ANN ARBOR (WWJ) — A local psychologist has teamed up with a U.S. Representative to hold a town hall focused on stress and anxiety since the 2016 Presidential election.
Dr. Carrie Hatcher-Kay says she reached out to Congresswoman Debbie Dingell as her way of coping and taking action.READ MORE: 2 Dead, 5 Injured, 1 Missing In Pontiac House Fire
“People have been quite agitated,” Hatcher-Kay said. “I work with a lot of other therapists as well and all of our clients are experiencing a degree of agitation and unsettledness that is really quite striking, since the election season.”
Hatcher-Kay said the at-capacity room will hold about 400 people, but overflow will also be available in a social hall next door. The event gets underway at 1:30 p.m. Sunday inside of the First Unitarian Universalist Congregation of Ann Arbor.
The session will start and end with music in what Hatcher-Kay hopes will create an environment for people to gather together and share concerns.READ MORE: More Than 400 Water Lines Replaced, Verified In Benton Harbor; Officials Looking To Accelerate Work
“[We want to] share concerns and thoughts in both directions — both from our leaders and from our community — about what we’re feeling and how we want to act and respond to things that are not normal,” Hatcher-Kay said.
Topics on tap for the town hall meeting include the conflict in Syria, the environment, healthcare and conflicts of interest in the Trump administration.
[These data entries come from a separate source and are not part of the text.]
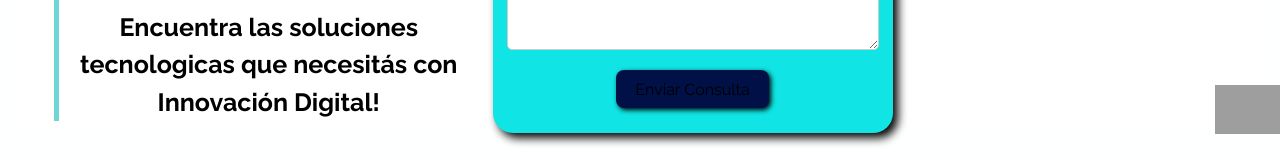
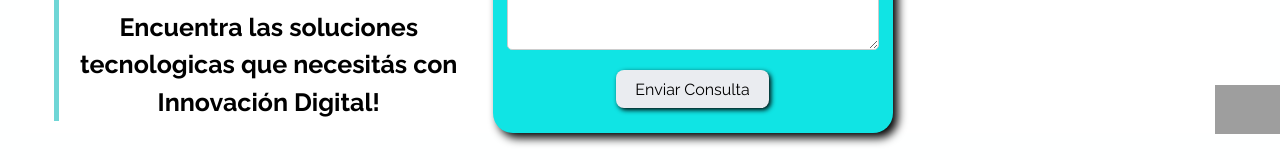
Before and after one commit to GabrielBeltran7/palasoftServicesOficial, a React (Vite) app: page / in a window 1280 px wide. Shown: the part 639-799 px from the top of the page. Built offline with nearby package versions, Linux system fonts and the light colour scheme; grey boxes are pictures that could not be loaded.

Commit message:
crear da

```diff
--- a/src/Components/FormularioInicio/FormularioInicio.module.css
+++ b/src/Components/FormularioInicio/FormularioInicio.module.css
@@ -62,13 +62,13 @@
 }
 
 .enviarConsulta {
-  background-color: #011148;
+  background-color: #eaecf0;
   box-shadow: 2px 2px 5px black;
   border: none;
 }
 
 .enviarConsulta:hover {
-  background-color: #000d36;
+  background-color: aqua;
   border: none;
   box-shadow: 0px 0px 0px black;
 }
```
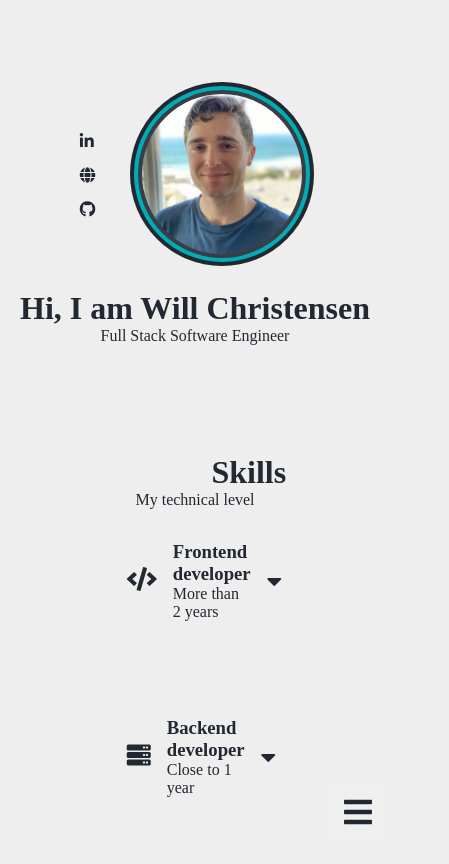
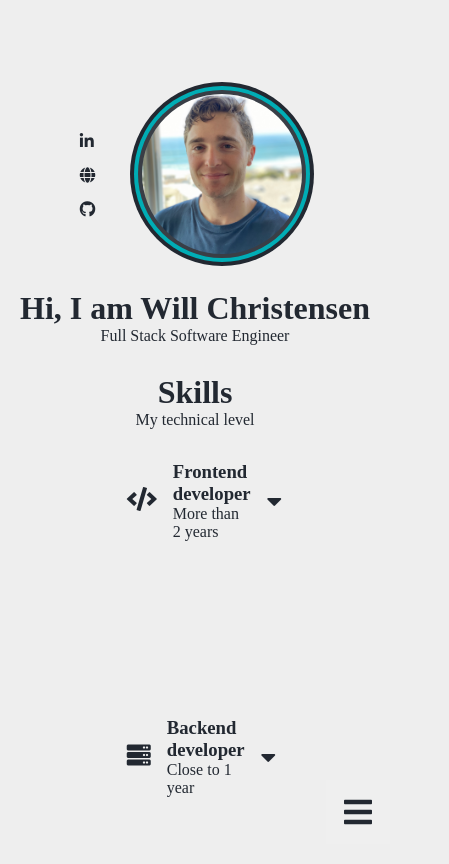
Before and after one commit to willmchristensen/Portfolio, a React (Create React App) app: page / in a window 390 px wide. Shown: the top 864 px of the page, 449 px wide, since content can reach past the window. Built offline with nearby package versions, Linux system fonts and the light colour scheme.

Commit message:
skills in mobile view

```diff
--- a/src/components/Main/Main.css
+++ b/src/components/Main/Main.css
@@ -22,6 +22,7 @@
 .main-text-subheader{
     width: 35ch;
     color: var(--black);
+    font-weight: lighter;
 }
 .portrait{
     position: relative;
--- a/src/components/NavBar/NavBar.css
+++ b/src/components/NavBar/NavBar.css
@@ -44,9 +44,6 @@
         justify-content: center;
         font-size:var(--mobile-title);
     }
-    .skills-title{
-        font-size:var(--mobile-title);
-    }
     .main-text-subheader{
         display: flex;
         justify-content: center;
--- a/src/components/Skills/SkillDropDown/SkillDropDown.css
+++ b/src/components/Skills/SkillDropDown/SkillDropDown.css
@@ -1,8 +1,10 @@
 .dropdown-container{
+    height: 10rem;
     width: 35vw;
     margin-bottom: 1rem;
 }
 .dropdown-title-container{
+    max-width: 100%;
     display: flex;
     align-items: center;
 }
--- a/src/components/Skills/Skills.css
+++ b/src/components/Skills/Skills.css
@@ -2,7 +2,6 @@
     display: flex;
     flex-direction: column;
     align-items: center;
-    width: 75vw;
 }
 .skills-title-container{
     width: 100%;
--- a/src/components/Skills/index.js
+++ b/src/components/Skills/index.js
@@ -30,7 +30,7 @@ function Skills() {
         <div className="main-wrapper">
             <div className="skills-container">
                 <div className="skills-title-container">
-                    <h1 className='main-text'>Skills</h1>
+                     <h1 className='main-text'>Skills</h1>
                     <h3 className='main-text-subheader'>My technical level</h3>
                 </div>
                 <div className="skills-dropdowns-container">
```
“As a psychologist I see what’s happening in the world as a situation that the world over — people are experiencing challenges that threaten their capacity to cope — economic challenges and social challenges and education and safety concerns and environmental threats, ways of living, tradition, changes in their access to traditional forms of family, religion and celebration,” Hatcher-Kay said.
Hatcher-Kay said an ideal form of meeting these challenges is social engagement to try to make a difference.MORE NEWS: Roseville Woman Charged After 3-Year-Old Finds Gun, Shoots Himself
“I’ve been inspired by the election to go into more specific action than ever before,” Hatcher-Kay said. “Talk to your members of Congress — that’s how we can try to make a difference here.”